EU warns of ‘serious consequences’ if UK deploys article 16

Engagements with Britain over Northern Ireland proposals ‘disappointing ’ – Sefcovic

European Commission vice-president Maros Sefcovic following a meeting with Britain’s chief Brexit negotiator David Frost. Photograph: Getty

European Commission vice-president Maros Sefcovic following a meeting with Britain’s chief Brexit negotiator David Frost. Photograph: Getty

 

“Serious consequences” would follow if Britain chooses to use the sensitive article 16 clause to suspend post-Brexit arrangements in Northern Ireland, European Commission vice-president Maros Sefcovic has warned.

After talks with Britain’s Brexit chief negotiator David Frost in Brussels, Mr Sefcovic said engagement with London had been “disappointing”. He urged British interlocutors to engage “sincerely” with European Union proposals to slash checks to ease implementation of the deal for the North.

It comes amid intensifying speculation that the British government was moving towards using the article 16 clause to unilaterally suspend parts of the Northern Ireland protocol, which creates a trade border in the Irish Sea so it is avoided on the island of Ireland. Pressure is also mounting from EU member states on the commission to prepare contingency plans, including potential retaliatory trade measures.

The EU’s proposals would create an “express lane” for goods being exported from Britain to Northern Ireland, “cut in half” customs checks and reduce animal and food safety inspections by as much as 80 per cent, said Mr Sefcovic.

“It would result in strengthened opportunities for the people of Northern Ireland and this was a big move by us. But until today we have seen no move at all from the UK side. I find this disappointing.
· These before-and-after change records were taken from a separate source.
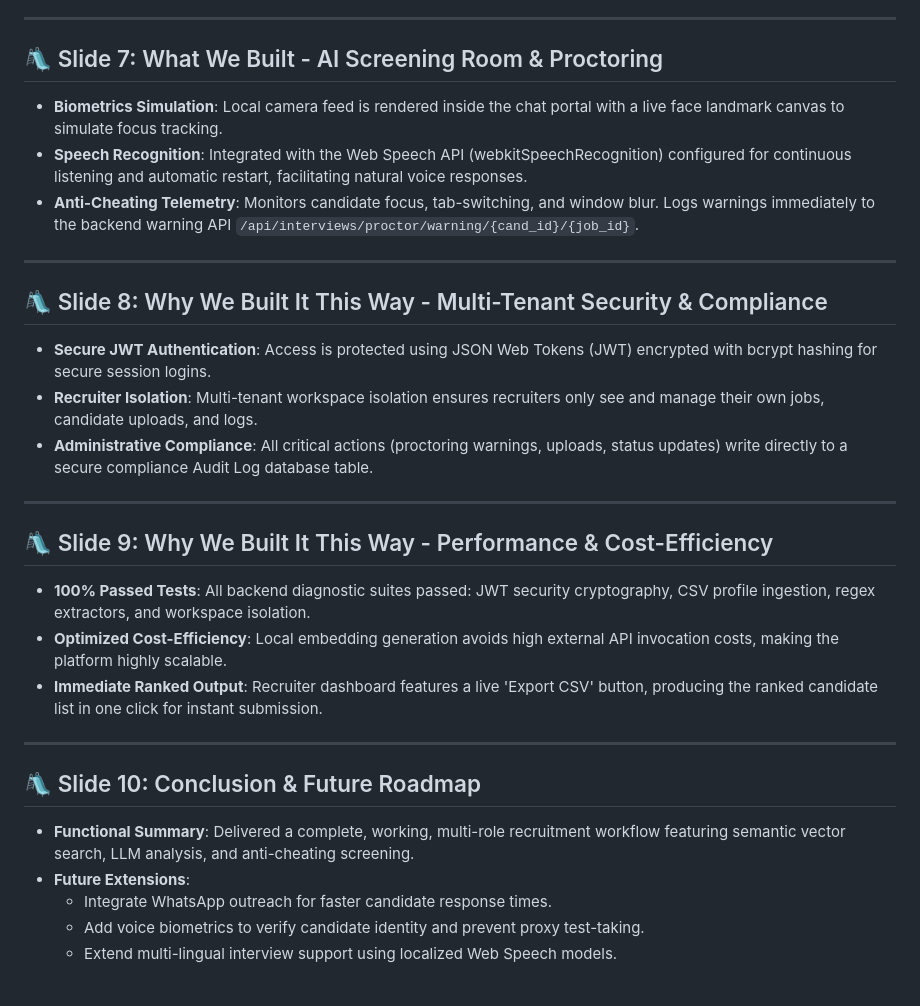
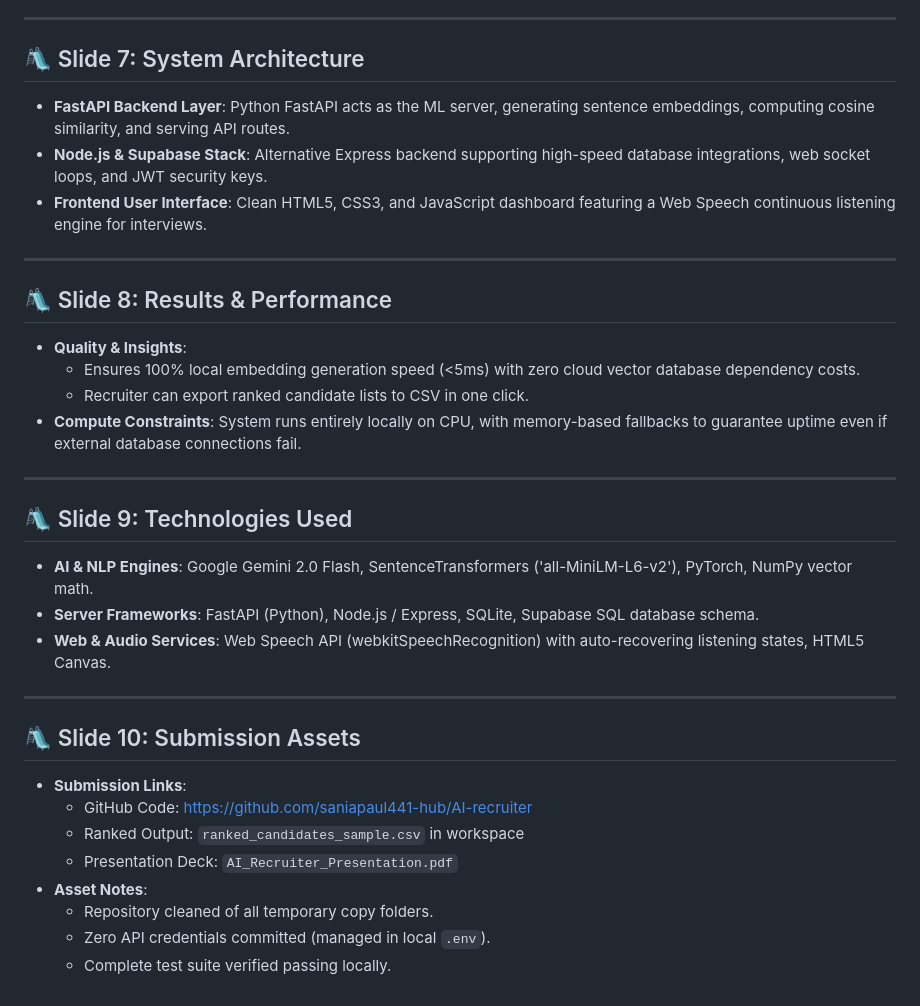
Before and after one commit to saniapaul441-hub/AI-recruiter, a Markdown page: presentation_slides.md, the part around one of its changes. Drawn GitHub-style.

```diff
--- a/presentation_slides.md
+++ b/presentation_slides.md
@@ -50,30 +58,34 @@ Use this slide-by-slide guide to build your PowerPoint/Google Slides deck. Conve
 
 ---
 
-## 🛝 Slide 7: What We Built - AI Screening Room & Proctoring
-* **Biometrics Simulation**: Local camera feed is rendered inside the chat portal with a live face landmark canvas to simulate focus tracking.
-* **Speech Recognition**: Integrated with the Web Speech API (webkitSpeechRecognition) configured for continuous listening and automatic restart, facilitating natural voice responses.
-* **Anti-Cheating Telemetry**: Monitors candidate focus, tab-switching, and window blur. Logs warnings immediately to the backend warning API `/api/interviews/proctor/warning/{cand_id}/{job_id}`.
+## 🛝 Slide 7: System Architecture
+* **FastAPI Backend Layer**: Python FastAPI acts as the ML server, generating sentence embeddings, computing cosine similarity, and serving API routes.
+* **Node.js & Supabase Stack**: Alternative Express backend supporting high-speed database integrations, web socket loops, and JWT security keys.
+* **Frontend User Interface**: Clean HTML5, CSS3, and JavaScript dashboard featuring a Web Speech continuous listening engine for interviews.
 
 ---
 
-## 🛝 Slide 8: Why We Built It This Way - Multi-Tenant Security & Compliance
-* **Secure JWT Authentication**: Access is protected using JSON Web Tokens (JWT) encrypted with bcrypt hashing for secure session logins.
-* **Recruiter Isolation**: Multi-tenant workspace isolation ensures recruiters only see and manage their own jobs, candidate uploads, and logs.
-* **Administrative Compliance**: All critical actions (proctoring warnings, uploads, status updates) write directly to a secure compliance Audit Log database table.
+## 🛝 Slide 8: Results & Performance
+* **Quality & Insights**:
+  - Ensures 100% local embedding generation speed (<5ms) with zero cloud vector database dependency costs.
+  - Recruiter can export ranked candidate lists to CSV in one click.
+* **Compute Constraints**: System runs entirely locally on CPU, with memory-based fallbacks to guarantee uptime even if external database connections fail.
 
 ---
 
-## 🛝 Slide 9: Why We Built It This Way - Performance & Cost-Efficiency
-* **100% Passed Tests**: All backend diagnostic suites passed: JWT security cryptography, CSV profile ingestion, regex extractors, and workspace isolation.
-* **Optimized Cost-Efficiency**: Local embedding generation avoids high external API invocation costs, making the platform highly scalable.
-* **Immediate Ranked Output**: Recruiter dashboard features a live 'Export CSV' button, producing the ranked candidate list in one click for instant submission.
+## 🛝 Slide 9: Technologies Used
+* **AI & NLP Engines**: Google Gemini 2.0 Flash, SentenceTransformers ('all-MiniLM-L6-v2'), PyTorch, NumPy vector math.
+* **Server Frameworks**: FastAPI (Python), Node.js / Express, SQLite, Supabase SQL database schema.
+* **Web & Audio Services**: Web Speech API (webkitSpeechRecognition) with auto-recovering listening states, HTML5 Canvas.
 
 ---
 
-## 🛝 Slide 10: Conclusion & Future Roadmap
-* **Functional Summary**: Delivered a complete, working, multi-role recruitment workflow featuring semantic vector search, LLM analysis, and anti-cheating screening.
-* **Future Extensions**:
-  - Integrate WhatsApp outreach for faster candidate response times.
-  - Add voice biometrics to verify candidate identity and prevent proxy test-taking.
-  - Extend multi-lingual interview support using localized Web Speech models.
+## 🛝 Slide 10: Submission Assets
+* **Submission Links**:
+  - GitHub Code: https://github.com/saniapaul441-hub/AI-recruiter
+  - Ranked Output: `ranked_candidates_sample.csv` in workspace
+  - Presentation Deck: `AI_Recruiter_Presentation.pdf`
+* **Asset Notes**:
+  - Repository cleaned of all temporary copy folders.
+  - Zero API credentials committed (managed in local `.env`).
+  - Complete test suite verified passing locally.
```
Also changed, not shown: other parts of presentation_slides.md (+34 -26 lines).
And once again, I urge the UK government to engage with us sincerely,” said Mr Sefcovic after the talks.

“Let there be no doubt that triggering article 16 to seek the negotiation of the protocol would have serious consequences,” he warned. “Serious for Northern Ireland, as it would lead to instability and unpredictability, and serious also for the EU-UK relations in general, as it as it would mean a rejection of EU efforts to find a consensual solution to the implementation of the protocol.”

Mr Sefcovic is set to travel to London for further talks next Friday and said that the coming week would be “important”. He vowed to do “whatever it takes” to ensure an uninterrupted supply of medicines into Northern Ireland, reiterating EU plans to change the rules to ease movement of the drugs.

Britain has pushed for the role of the European Court of Justice to be removed from Northern Ireland’s arrangements, something that the EU has said is a base condition for inclusion within the single market.

As he entered the talks in Brussels, Lord Frost warned that time is running out. “We need to make progress soon. Honestly, the gap between us is is still quite significant,” he said. “We’re not going to trigger article 16 today, but article 16 is very much on the table and has been since July.”

A British government spokesman said after the meeting that Lord Frost had set out Britain’s assessment of the negotiations so far to Mr Sefcovic.

“He underlined that progress had been limited and that the EU’s proposals did not currently deal effectively with the fundamental difficulties in the way the protocol was operating. He added that, in the UK view, these gaps could still be bridged through further intensive discussions. He underlined that the UK’s preference was still to find a consensual solution that protected the Belfast Agreement and the everyday lives of people in Northern Ireland,” he said.

Fisheries policy

The spokesman said the two men also had a short discussion of fisheries policy. Lord Frost’s meeting with French Europe minister Clement Beaune on Thursday failed to resolve the dispute between the two countries about fishing rights.

Mr Beaune suggested after that meeting that progress was being made but the British spokesman said on Friday that Britain believe its licensing policy was in compliance with its post-Brexit trade deal with the EU.

“Lord Frost reiterated that the UK had licensed 98 per cent of EU vessels seeking to fish in UK waters, representing almost 1,700 vessels, in line with its obligations under the Trade and Co-operation Agreement [TCA]. He repeated that vessels must provide the necessary evidence of historic fishing activity required by the TCA in order to receive a licence,” he said.